Over the last 15 years, I have been involved in a number of different qualitative research studies, some as part of gaining qualifications, others as multidisciplinary teams involving universities, community organisations and local authorities and other agencies.
In November 2019 I received my PhD from the University of Bristol (School for Policy Studies), funded by the Economic and Social Research Council (ESRC). The study – ‘Through conflict to sustainability: engaging with ‘the space between’ entities and individuals working collaboratively in the UK and the Netherlands’ – explores the idea of conflict as normal and a positive route to sustainability and creative collaboration. Its transdisciplinary merging of practice, life experience, the arts and academic theory across several disciplines can be read here. Among the key findings were:
- a reconceptualising of conflict as holding the creative potential to enable collaborative growth and sustainability
- a conceptual focus on ‘the space between’ to illuminate group dynamics and interactions
- engagement with an emergent social science research frame, remaining open to work with whatever appears in an open-ended research space
- the trial of innovative research methodologies, from the visualization of qualitative data to the use of psychodynamic observation of beneath-the-surface undercurrents in group interaction
- a heightened awareness of the importance of nonverbal interaction
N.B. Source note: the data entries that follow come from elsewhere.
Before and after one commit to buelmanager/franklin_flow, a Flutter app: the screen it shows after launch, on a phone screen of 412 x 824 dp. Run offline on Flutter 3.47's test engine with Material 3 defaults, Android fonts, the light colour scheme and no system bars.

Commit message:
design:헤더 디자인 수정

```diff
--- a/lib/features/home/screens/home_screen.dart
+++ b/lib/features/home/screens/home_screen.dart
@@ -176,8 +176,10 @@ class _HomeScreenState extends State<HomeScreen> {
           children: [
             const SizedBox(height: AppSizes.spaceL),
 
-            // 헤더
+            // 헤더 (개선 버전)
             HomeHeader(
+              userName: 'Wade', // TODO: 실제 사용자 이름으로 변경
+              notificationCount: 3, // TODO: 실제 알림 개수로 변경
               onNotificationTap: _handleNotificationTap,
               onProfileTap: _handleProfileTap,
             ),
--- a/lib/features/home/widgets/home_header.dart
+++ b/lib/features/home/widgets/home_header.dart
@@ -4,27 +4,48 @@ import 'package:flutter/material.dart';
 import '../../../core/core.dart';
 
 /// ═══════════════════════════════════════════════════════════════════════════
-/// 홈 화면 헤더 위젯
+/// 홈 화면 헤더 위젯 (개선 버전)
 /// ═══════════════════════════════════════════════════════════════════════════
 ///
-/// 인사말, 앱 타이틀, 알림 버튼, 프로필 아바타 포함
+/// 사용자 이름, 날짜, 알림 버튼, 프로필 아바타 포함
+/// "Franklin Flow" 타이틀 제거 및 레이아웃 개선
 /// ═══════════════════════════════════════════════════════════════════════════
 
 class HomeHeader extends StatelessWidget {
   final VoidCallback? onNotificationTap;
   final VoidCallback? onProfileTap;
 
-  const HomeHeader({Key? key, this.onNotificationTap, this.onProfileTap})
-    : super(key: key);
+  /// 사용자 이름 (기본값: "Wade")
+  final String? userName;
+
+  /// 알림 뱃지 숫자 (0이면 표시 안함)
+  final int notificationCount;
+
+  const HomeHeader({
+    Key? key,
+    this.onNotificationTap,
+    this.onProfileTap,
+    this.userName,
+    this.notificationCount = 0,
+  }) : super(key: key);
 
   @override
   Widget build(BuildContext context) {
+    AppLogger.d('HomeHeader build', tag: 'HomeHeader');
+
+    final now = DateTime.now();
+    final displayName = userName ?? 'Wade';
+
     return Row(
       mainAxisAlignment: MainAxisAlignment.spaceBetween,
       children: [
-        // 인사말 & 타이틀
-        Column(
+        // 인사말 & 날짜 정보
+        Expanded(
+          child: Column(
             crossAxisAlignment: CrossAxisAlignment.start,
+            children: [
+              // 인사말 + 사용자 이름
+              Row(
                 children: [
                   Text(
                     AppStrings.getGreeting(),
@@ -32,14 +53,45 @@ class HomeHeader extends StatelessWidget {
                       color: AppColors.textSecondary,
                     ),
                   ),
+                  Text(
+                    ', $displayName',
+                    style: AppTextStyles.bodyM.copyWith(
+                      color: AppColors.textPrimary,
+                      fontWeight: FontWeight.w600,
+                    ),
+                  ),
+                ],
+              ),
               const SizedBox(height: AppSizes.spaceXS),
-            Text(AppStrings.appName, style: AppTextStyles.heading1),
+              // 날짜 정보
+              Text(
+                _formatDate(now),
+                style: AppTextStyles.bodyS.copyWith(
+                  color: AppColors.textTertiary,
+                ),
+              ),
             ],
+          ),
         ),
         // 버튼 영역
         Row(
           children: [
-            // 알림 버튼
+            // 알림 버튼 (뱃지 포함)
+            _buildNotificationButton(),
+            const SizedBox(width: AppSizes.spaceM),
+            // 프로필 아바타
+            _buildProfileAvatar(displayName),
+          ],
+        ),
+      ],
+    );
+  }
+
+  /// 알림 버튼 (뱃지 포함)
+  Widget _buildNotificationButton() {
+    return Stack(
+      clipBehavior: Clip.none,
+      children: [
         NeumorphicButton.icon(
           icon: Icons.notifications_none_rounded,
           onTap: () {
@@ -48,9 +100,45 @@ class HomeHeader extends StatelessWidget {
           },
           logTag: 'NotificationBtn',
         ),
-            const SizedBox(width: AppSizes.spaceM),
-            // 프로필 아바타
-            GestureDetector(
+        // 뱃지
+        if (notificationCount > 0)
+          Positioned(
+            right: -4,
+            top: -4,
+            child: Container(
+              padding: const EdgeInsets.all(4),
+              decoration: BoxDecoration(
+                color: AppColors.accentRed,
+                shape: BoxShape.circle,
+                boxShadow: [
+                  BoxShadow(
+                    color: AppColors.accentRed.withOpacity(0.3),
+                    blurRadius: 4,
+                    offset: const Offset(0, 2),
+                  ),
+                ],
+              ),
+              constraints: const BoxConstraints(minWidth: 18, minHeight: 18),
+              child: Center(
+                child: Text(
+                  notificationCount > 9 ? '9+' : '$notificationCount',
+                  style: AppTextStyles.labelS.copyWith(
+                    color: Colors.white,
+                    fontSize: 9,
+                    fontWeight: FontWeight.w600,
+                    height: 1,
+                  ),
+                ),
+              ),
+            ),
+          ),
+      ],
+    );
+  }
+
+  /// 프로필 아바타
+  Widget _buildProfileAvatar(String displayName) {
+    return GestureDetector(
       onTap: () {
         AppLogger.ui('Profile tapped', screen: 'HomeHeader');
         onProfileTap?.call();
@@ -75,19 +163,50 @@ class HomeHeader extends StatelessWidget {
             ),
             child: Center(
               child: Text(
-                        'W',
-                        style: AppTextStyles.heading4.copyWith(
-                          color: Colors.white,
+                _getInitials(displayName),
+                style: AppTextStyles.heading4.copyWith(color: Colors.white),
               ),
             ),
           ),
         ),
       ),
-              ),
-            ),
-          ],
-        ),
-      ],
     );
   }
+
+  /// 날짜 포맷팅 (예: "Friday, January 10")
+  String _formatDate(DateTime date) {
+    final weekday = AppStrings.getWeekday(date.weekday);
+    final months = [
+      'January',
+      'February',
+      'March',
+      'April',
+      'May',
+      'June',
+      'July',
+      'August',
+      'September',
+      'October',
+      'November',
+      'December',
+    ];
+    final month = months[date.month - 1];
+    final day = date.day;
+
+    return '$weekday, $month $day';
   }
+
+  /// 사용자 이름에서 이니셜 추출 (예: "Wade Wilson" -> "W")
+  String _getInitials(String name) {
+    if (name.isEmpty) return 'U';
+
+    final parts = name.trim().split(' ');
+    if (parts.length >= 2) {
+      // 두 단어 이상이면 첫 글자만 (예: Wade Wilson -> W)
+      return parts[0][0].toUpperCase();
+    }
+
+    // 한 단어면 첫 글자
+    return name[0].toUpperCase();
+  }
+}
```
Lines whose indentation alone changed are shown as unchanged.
- identification of diverse negotiation strategies employed by participants to negotiate conflict points as they arose in the groups.
Qualitative data visualisation
One emergent outcome from the research was an early stage qualitative data visualisation methodology, developed in partnership with data scientist Bobby Stuijfzand and graphic designer Derek Edwards. This innovative attempt to convey flows of human energy in group interaction in visual form has attracted considerable attention, and as a result, we have been awarded two further grants beyond the end of the PhD to develop this work further. The first was seedcorn funding from Bristol University’s Jean Golding Institute which allowed us to create a website for four visualizations, each of five minutes from four different group interactions. The second was a Business Boost grant from the ESRC via Bristol University to explore the potential for using this idea as a facilitation tool in business and community settings.
We are currently exploring the commercial potential for this innovative way of understanding group dynamics.